Under New York law negative covenants restricting competition are enforceable only to the extent that they satisfy the overriding requirement of reasonableness. In order to be enforceable, a covenant’s terms must be reasonable in time and area, necessary to protect the employer’s legitimate interests, not harmful to the general public and not unreasonably burdensome to the employee.
In Reed, Roberts Associates, Inc. (40 NY2d 303), the Court of Appeals interpreted the reasonableness standard, and determined that a restrictive covenant will only be enforceable if it serves a legitimate interest of the employer: (1) to the extent necessary to prevent the disclosure or use of trade secrets or confidential information, or (2) where an employee’s services are unique or extraordinary.

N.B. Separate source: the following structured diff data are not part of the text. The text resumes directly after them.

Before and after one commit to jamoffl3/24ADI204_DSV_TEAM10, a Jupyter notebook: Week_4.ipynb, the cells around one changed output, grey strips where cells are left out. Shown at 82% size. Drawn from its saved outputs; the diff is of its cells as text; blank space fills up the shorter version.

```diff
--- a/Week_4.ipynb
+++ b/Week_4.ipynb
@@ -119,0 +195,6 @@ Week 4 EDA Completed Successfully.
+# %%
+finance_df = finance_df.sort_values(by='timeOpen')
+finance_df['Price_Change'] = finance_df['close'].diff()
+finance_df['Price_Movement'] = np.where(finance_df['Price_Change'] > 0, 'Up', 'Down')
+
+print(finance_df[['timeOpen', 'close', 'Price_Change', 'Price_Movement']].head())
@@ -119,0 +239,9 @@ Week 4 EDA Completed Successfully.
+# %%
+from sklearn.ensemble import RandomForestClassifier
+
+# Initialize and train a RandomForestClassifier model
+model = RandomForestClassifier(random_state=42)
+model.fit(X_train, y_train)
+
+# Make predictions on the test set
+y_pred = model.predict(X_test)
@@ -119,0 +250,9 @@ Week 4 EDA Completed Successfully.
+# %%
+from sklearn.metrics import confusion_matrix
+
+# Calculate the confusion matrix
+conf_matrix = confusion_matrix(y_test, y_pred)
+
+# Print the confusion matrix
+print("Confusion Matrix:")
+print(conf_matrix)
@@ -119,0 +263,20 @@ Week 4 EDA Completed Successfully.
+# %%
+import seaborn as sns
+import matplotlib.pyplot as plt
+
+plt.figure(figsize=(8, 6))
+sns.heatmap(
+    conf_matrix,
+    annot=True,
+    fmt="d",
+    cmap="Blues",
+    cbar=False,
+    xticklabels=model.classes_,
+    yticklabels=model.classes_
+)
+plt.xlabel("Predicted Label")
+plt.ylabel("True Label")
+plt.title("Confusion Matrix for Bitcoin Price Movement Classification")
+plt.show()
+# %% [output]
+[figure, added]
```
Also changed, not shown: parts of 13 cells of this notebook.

In Reed, Roberts Associates, Inc. (Id.), the Court denied injunctive relief to an employer complaining of the theft of a customer list because it failed to demonstrate that the restrictive covenant at issue served a legitimate interest of the employer. The Court reasoned that the contact information of current and potential customers that is easily ascertainable from public sources is not a protectable trade secret.
. . .
Defendants argue that the supplier list does not contain confidential information, and that [the plaintiff] has not demonstrated that Khaimov has or will use or disclose any information to his new employer . Khaimov represents that the supplier list contains contact information that is readily available in public sources such as the internet.
According to Khaimov, the same information is obtainable by Googling various items to purchase, searching for potential sources for those respective items, and then contacting the various companies found in the search to inquire about the products offered that he can then sell on the website. Khaimov also states that the supplier list at issue only contains the name of the supplier without any contact information.
Customer lists that are readily ascertainable from sources outside an employer’s business do not qualify for trade secret protection, and thus, Khaimov’s forwarding of the list to his home email address likely does not constitute misappropriation of trade secrets. Under the first prong of the Reed standard, [the plaintiff] fails to persuade that the restrictive covenant serves any legitimate interest.
(Internal quotations and citations omitted) (emphasis added).